_WHAT YOU NEED TO DO:_
Where the string "heading" shows up in a line of the records, copy that line.

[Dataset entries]
___

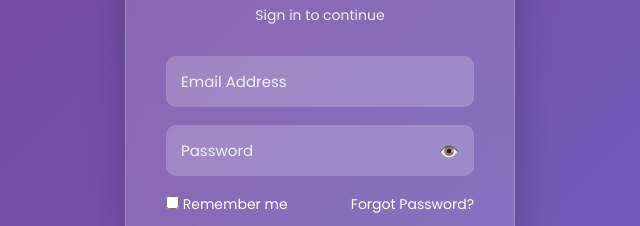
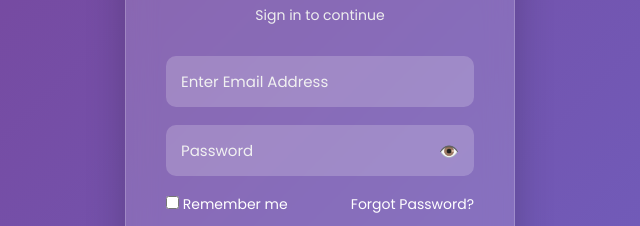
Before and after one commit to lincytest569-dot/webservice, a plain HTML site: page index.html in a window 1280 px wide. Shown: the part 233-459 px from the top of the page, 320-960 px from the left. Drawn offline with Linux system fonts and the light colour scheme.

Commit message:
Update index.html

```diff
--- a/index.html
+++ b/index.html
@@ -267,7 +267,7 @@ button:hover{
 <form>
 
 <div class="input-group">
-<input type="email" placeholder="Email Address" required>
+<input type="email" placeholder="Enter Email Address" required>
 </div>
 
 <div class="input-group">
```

___

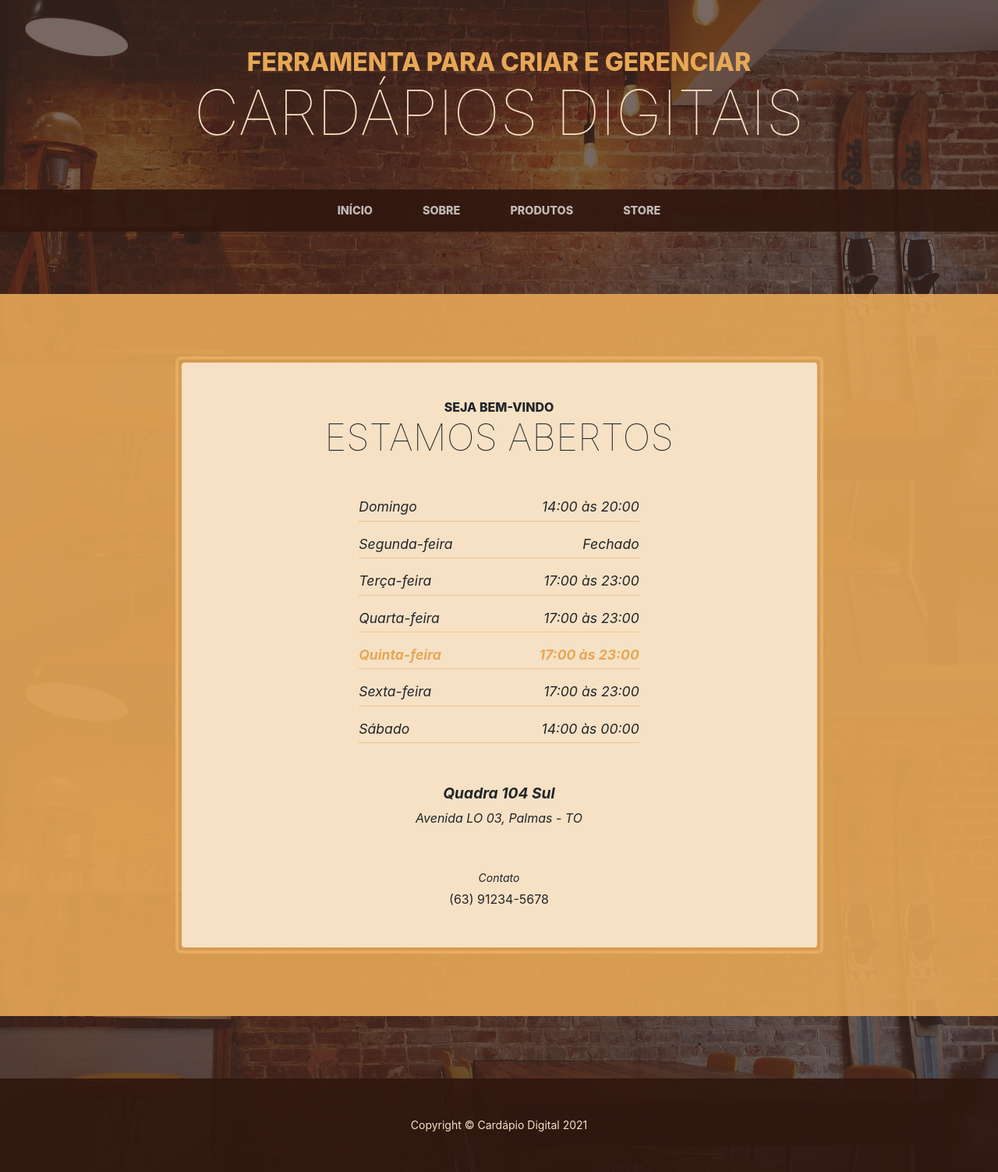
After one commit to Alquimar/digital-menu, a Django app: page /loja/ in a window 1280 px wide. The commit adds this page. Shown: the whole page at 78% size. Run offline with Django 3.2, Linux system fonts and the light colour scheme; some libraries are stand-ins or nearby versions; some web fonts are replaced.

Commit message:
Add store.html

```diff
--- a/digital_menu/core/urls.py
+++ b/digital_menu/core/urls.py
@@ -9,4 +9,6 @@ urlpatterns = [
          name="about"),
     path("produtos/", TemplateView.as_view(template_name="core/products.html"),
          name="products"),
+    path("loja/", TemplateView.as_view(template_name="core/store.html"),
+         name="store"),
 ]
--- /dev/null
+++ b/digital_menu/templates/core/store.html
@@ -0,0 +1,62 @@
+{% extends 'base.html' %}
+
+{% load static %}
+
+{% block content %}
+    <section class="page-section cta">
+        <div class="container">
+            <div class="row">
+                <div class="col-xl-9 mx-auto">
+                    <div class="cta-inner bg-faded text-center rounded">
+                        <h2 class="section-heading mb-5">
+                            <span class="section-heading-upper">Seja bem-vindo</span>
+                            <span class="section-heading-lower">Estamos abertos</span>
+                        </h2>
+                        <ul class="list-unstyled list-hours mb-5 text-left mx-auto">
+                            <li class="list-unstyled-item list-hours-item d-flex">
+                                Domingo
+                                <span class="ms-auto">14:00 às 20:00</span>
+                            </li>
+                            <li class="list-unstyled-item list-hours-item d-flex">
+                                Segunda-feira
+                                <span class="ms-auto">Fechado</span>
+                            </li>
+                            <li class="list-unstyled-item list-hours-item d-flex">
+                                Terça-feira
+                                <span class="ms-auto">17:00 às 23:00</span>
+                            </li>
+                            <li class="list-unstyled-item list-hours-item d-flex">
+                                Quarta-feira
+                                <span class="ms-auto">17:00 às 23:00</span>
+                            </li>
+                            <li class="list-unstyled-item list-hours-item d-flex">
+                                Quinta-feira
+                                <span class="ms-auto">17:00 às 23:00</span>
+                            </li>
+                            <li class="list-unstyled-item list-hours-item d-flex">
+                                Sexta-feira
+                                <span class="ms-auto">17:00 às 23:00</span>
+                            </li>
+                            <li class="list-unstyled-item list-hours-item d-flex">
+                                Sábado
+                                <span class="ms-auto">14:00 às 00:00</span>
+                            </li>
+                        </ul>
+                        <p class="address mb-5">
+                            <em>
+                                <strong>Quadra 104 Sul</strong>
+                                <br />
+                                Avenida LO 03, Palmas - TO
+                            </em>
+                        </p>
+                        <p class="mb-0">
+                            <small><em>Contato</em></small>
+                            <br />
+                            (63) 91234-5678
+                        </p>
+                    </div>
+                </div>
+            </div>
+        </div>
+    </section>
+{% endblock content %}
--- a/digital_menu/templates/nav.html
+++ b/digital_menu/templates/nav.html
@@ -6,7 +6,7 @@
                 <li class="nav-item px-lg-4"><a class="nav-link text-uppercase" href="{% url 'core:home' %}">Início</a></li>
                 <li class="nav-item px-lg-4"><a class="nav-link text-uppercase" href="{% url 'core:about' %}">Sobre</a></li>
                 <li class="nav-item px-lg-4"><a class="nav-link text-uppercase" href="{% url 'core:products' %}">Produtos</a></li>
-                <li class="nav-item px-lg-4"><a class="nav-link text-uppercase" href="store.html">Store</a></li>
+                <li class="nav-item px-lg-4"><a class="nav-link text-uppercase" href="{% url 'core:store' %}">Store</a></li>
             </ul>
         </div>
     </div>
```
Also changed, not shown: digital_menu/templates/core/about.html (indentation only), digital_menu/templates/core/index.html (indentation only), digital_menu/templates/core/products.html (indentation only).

___

_SOLUTION TO THIS TASK:_
+                        <h2 class="section-heading mb-5">
+                            <span class="section-heading-upper">Seja bem-vindo</span>
+                            <span class="section-heading-lower">Estamos abertos</span>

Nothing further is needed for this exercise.